WORK INSTRUCTION: Only lines that contain the word "проверки" belong in the answer; copy them from the records below.

DATA TO EXAMINE:
——

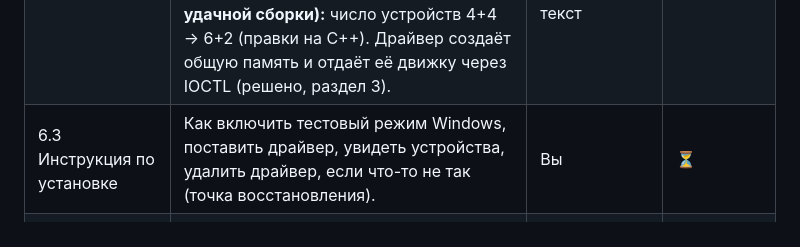
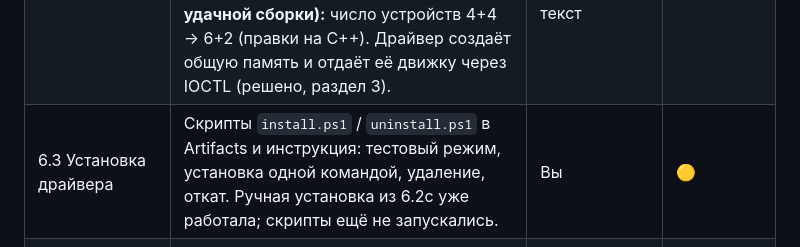
Before and after one commit to Bogestv0/Bogestv0-MIXER, a Markdown page: README.md, the part around the change. Drawn GitHub-style.

```diff
--- a/README.md
+++ b/README.md
@@ -214,7 +214,7 @@ Voicemeeter Banana (VB-Audio) был только **образцом повед
 |---|---|---|---|
 | 6.1 Связь движка с драйвером | В движке: общая память с кольцевыми буферами (`engine/shm.h`). Из неё идёт звук драйвера для дорожек V1–V6, в неё движок кладёт звук шин B1 и B2. Тестовая программа изображает драйвер (`--fake-driver`). | Claude, без Windows (`--selftest`, TSan) | ✅ |
 | 6.2 Сборка драйвера в GitHub Actions | **6.2a (написано, не запускалось):** `driver.yml` скачивает закреплённую версию SysVAD, `driver/patch_sysvad.py` переименовывает поставщика и устройства в INF («Bogestv0 Input 1–4», «Bogestv0 Output 1–2»), сборка по способу Microsoft (NuGet WDK) для тестового режима. **6.2b (после первой удачной сборки):** число устройств 4+4 → 6+2 (правки на C++). Драйвер создаёт общую память и отдаёт её движку через IOCTL (решено, раздел 3). | Вы: запускаете сборку, при ошибке присылаете текст | 🟡 |
-| 6.3 Инструкция по установке | Как включить тестовый режим Windows, поставить драйвер, увидеть устройства, удалить драйвер, если что-то не так (точка восстановления). | Вы | ⏳ |
+| 6.3 Установка драйвера | Скрипты `install.ps1` / `uninstall.ps1` в Artifacts и инструкция: тестовый режим, установка одной командой, удаление, откат. Ручная установка из 6.2c уже работала; скрипты ещё не запускались. | Вы | 🟡 |
 | 6.4 Подключение драйвера к движку | Движок находит драйвер, при его отсутствии работает как сейчас (тестовые источники). Экран «Устройства» показывает, установлен ли драйвер. | Claude (с имитацией драйвера) и вы | ⏳ |
 | 6.5 Проверка на Windows | Все шаги проверки этапа 6: устройства появились; Spotify на «Bogestv0 Input 2» слышен на дорожке «Музыка»; OBS видит «Bogestv0 Output 1». | Вы | ⏳ |
 | 6.6 Доработки по результатам проверки | Задержка, щелчки, частота 44100 / 48000, переподключение при перезапуске движка. | Claude и вы | ⏳ |
```
Also changed, not shown: CHANGELOG.md (+3 -1 lines).
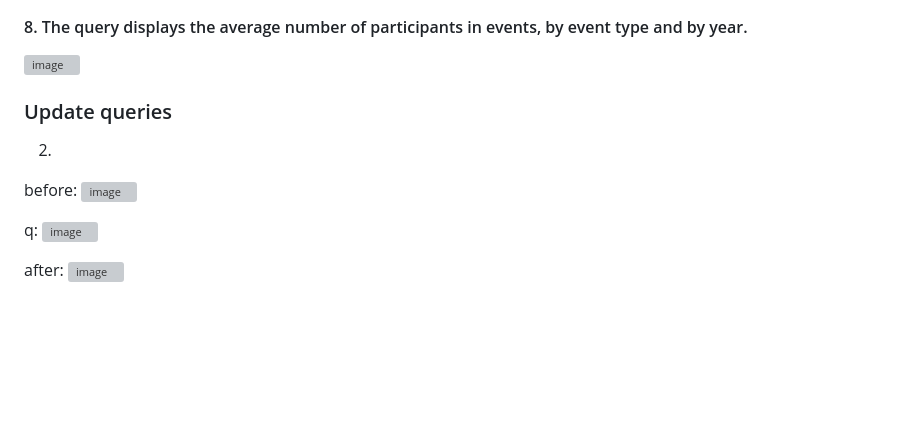
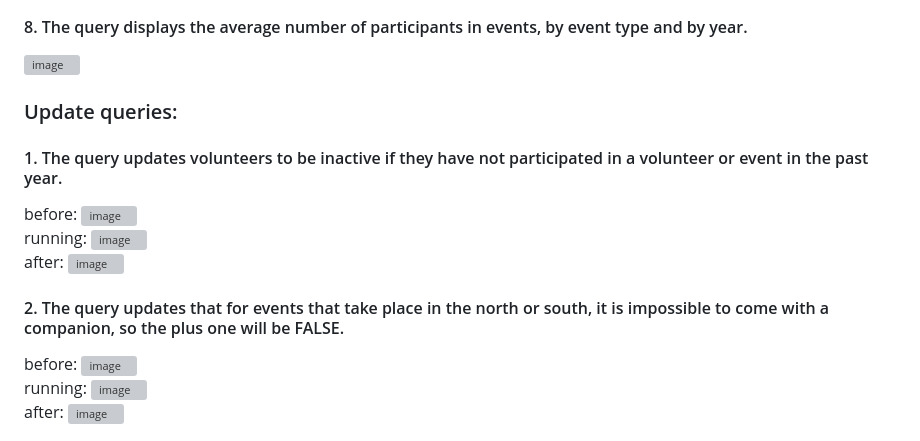
Before and after one commit to MoriaRoz/DBProject_212940399_325439305, a Markdown page: README.md, the part around the change printed below. Drawn GitHub-style; blank space fills up the shorter version; grey boxes are pictures that could not be loaded.

```diff
--- a/README.md
+++ b/README.md
@@ -73,20 +73,21 @@ The system records information about volunteers, the various volunteering activi
 ![image](https://github.com/user-attachments/assets/b5de30c0-216e-4ba6-bb2d-272292e89c81)
 
 
+### Update queries:
+#### 1. The query updates volunteers to be inactive if they have not participated in a volunteer or event in the past year.
+before:
+![image](https://github.com/user-attachments/assets/1cb18d47-76fd-4ae0-bb1a-b174115c04e1)
+running:
+![image](https://github.com/user-attachments/assets/2fadc990-b5c2-4acf-905e-f35e51bd3d94)
+after:
+![image](https://github.com/user-attachments/assets/1d55aa46-9a58-4f4a-8a49-204755d88e78)
 
 
-### Update queries
-2.
+#### 2. The query updates that for events that take place in the north or south, it is impossible to come with a companion, so the plus one will be FALSE.
 before:
 ![image](https://github.com/user-attachments/assets/3206a3e1-95ea-405e-8622-6044b62931f0)
-
-
-
-q:
+running:
 ![image](https://github.com/user-attachments/assets/6cee5c1d-562b-423a-ab99-6dd51c6a2faa)
-
-
-
 after:
 ![image](https://github.com/user-attachments/assets/9b51a9d9-8fb2-433a-9a7f-9c855aebe6b5)
 
```
Also changed, not shown: other parts of README.md (+7 -7 lines).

——

RESULT OF THE TASK:
 | 6.5 Проверка на Windows | Все шаги проверки этапа 6: устройства появились; Spotify на «Bogestv0 Input 2» слышен на дорожке «Музыка»; OBS видит «Bogestv0 Output 1». | Вы | ⏳ |
 | 6.6 Доработки по результатам проверки | Задержка, щелчки, частота 44100 / 48000, переподключение при перезапуске движка. | Claude и вы | ⏳ |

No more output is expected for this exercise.